Consider developing formal career paths within your business. This will help attract and retain employees who can see a future with your organisation. Alternatively, expose your employees to project work or rotate people into related roles to keep work fresh and enhance business knowledge.

5. Good Job Design for Good Wellbeing

As the Taylor Review says, “the shape and content of work and individual health and well-being are strongly related.” Work intensity, hours, work-life balance and workplace health are all critical in ensuring firms, workers and the public benefit from good work.
What this means for you
Research shows that poor employee wellbeing impacts negatively on your business so if you think you could be doing more to enhance workplace wellbeing, seize the moment. If you’re not sure where to being, contact an HR specialist to light the way.

6. Enabling Pay Progression

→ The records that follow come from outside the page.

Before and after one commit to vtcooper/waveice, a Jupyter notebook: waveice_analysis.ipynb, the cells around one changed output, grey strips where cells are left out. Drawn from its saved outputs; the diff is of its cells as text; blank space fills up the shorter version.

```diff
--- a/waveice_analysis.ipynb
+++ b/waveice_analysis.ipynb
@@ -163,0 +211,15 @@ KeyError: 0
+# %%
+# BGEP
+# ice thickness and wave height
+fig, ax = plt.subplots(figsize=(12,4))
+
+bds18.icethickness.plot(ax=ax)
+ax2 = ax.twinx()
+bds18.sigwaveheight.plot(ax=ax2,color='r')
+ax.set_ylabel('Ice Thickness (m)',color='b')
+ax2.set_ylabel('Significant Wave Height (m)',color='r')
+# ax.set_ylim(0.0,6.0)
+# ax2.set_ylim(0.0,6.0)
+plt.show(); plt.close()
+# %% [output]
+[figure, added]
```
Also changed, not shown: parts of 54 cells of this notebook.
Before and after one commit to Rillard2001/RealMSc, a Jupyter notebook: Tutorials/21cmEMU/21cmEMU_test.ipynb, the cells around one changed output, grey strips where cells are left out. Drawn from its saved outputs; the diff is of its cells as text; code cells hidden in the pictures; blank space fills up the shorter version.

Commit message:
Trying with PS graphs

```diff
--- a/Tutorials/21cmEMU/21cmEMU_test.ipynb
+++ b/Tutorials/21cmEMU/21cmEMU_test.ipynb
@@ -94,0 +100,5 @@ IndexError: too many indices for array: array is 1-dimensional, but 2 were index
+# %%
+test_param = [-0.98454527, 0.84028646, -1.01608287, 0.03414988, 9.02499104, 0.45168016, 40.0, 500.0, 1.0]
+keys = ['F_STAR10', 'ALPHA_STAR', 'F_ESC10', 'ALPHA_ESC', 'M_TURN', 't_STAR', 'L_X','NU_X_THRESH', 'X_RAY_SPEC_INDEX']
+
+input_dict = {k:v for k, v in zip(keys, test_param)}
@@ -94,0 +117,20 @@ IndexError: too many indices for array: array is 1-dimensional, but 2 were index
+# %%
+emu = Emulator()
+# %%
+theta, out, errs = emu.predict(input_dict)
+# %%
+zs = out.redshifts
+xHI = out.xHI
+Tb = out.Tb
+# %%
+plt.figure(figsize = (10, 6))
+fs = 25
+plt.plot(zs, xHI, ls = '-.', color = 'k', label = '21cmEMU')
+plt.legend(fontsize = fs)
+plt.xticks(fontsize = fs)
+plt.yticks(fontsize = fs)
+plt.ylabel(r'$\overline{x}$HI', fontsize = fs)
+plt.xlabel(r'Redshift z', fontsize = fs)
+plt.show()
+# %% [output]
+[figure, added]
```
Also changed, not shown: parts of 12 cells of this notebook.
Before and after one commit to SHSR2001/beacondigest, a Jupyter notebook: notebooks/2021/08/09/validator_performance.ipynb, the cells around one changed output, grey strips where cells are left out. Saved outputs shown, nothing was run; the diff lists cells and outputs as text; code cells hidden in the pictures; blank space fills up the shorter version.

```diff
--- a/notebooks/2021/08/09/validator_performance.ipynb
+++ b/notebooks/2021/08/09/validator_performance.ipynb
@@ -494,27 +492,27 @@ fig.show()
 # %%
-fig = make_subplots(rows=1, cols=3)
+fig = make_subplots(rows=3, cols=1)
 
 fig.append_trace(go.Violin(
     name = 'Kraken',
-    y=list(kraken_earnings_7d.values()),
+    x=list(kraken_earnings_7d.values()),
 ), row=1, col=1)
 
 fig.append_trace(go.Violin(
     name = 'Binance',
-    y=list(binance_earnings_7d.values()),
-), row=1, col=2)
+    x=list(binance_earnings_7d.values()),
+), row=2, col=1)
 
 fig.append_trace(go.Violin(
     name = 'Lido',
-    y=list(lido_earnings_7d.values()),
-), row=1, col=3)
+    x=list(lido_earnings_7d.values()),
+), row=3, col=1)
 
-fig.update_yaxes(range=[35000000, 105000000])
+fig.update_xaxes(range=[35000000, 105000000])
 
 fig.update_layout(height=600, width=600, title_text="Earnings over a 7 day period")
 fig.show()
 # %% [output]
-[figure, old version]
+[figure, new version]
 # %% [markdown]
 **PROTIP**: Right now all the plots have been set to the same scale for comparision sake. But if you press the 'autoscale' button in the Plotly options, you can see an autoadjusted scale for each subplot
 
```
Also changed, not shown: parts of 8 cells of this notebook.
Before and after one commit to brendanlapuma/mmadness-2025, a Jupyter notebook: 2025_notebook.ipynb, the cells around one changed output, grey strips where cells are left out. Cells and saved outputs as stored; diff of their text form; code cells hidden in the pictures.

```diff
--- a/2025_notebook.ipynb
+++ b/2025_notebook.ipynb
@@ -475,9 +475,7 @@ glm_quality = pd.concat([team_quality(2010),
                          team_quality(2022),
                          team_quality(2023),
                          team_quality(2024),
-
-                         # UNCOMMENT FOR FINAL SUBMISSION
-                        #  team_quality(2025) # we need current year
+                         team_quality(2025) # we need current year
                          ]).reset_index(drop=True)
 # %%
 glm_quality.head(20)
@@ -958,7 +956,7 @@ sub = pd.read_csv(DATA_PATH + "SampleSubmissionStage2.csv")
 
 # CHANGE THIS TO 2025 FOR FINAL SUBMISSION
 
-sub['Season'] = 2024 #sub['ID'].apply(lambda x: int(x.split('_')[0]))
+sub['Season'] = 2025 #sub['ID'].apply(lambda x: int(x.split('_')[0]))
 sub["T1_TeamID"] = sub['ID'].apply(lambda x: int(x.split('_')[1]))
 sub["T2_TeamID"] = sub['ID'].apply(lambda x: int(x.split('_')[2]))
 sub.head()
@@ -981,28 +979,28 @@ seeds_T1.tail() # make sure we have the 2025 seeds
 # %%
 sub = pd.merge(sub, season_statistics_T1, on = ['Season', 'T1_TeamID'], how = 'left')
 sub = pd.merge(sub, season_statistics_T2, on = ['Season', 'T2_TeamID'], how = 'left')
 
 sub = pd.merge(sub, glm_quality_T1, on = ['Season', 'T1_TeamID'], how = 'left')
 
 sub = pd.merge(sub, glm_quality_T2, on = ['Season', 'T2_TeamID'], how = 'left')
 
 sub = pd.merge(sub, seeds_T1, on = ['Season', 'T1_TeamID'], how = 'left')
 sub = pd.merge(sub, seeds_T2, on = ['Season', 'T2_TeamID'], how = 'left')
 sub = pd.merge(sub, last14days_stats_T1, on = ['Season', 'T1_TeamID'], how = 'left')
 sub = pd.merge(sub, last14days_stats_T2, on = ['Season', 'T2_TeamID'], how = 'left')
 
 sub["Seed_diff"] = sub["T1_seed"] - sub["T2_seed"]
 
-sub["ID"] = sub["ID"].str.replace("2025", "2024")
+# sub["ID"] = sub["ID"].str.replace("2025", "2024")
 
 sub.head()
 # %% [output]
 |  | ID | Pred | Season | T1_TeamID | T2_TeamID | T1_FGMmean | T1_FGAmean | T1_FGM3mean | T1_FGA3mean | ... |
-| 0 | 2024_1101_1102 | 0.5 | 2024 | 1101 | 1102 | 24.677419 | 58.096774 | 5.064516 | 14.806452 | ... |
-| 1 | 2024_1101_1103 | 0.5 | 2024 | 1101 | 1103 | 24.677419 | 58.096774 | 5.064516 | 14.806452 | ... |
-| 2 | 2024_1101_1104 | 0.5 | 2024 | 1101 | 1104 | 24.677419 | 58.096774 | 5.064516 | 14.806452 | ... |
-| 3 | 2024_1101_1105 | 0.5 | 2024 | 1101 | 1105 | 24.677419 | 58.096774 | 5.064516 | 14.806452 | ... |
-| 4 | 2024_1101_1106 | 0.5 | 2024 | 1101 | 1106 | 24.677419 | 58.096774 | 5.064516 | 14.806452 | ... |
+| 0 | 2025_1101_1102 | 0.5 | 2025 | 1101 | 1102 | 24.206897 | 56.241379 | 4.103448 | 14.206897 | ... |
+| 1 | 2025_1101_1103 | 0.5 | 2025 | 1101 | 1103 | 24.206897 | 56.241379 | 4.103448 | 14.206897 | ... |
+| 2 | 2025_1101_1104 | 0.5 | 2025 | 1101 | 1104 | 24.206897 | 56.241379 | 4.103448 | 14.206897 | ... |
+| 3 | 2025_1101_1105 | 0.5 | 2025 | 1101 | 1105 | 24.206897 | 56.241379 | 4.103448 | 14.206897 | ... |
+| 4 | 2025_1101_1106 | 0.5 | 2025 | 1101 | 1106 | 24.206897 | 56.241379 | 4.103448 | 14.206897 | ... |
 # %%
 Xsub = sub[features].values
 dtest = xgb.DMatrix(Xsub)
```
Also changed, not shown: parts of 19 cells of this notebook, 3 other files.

While the National Living Wage has improved the finances of low-paid workers, the Taylor Review suggests an accompanying strategy to ensure everyone, but particularly those on low wages, can progress their careers and their earnings.
What this means for you
Pay progression goes hand in hand with career progression. So, if you plan to implement career paths or give people additional responsibilities to further their capabilities, you should also consider how to commensurately increase their pay. A well-designed pay structure can also control costs, attract and retain employees.
These are just some of the changes that could be afoot over the coming parliament. Keep your eyes peeled to know when you need to act or work with an HR Consultant to ensure you remain a law-abiding employer.
If you need support managing any element of employment law or your wider people practices, get in touch on 0330 555 1139 or at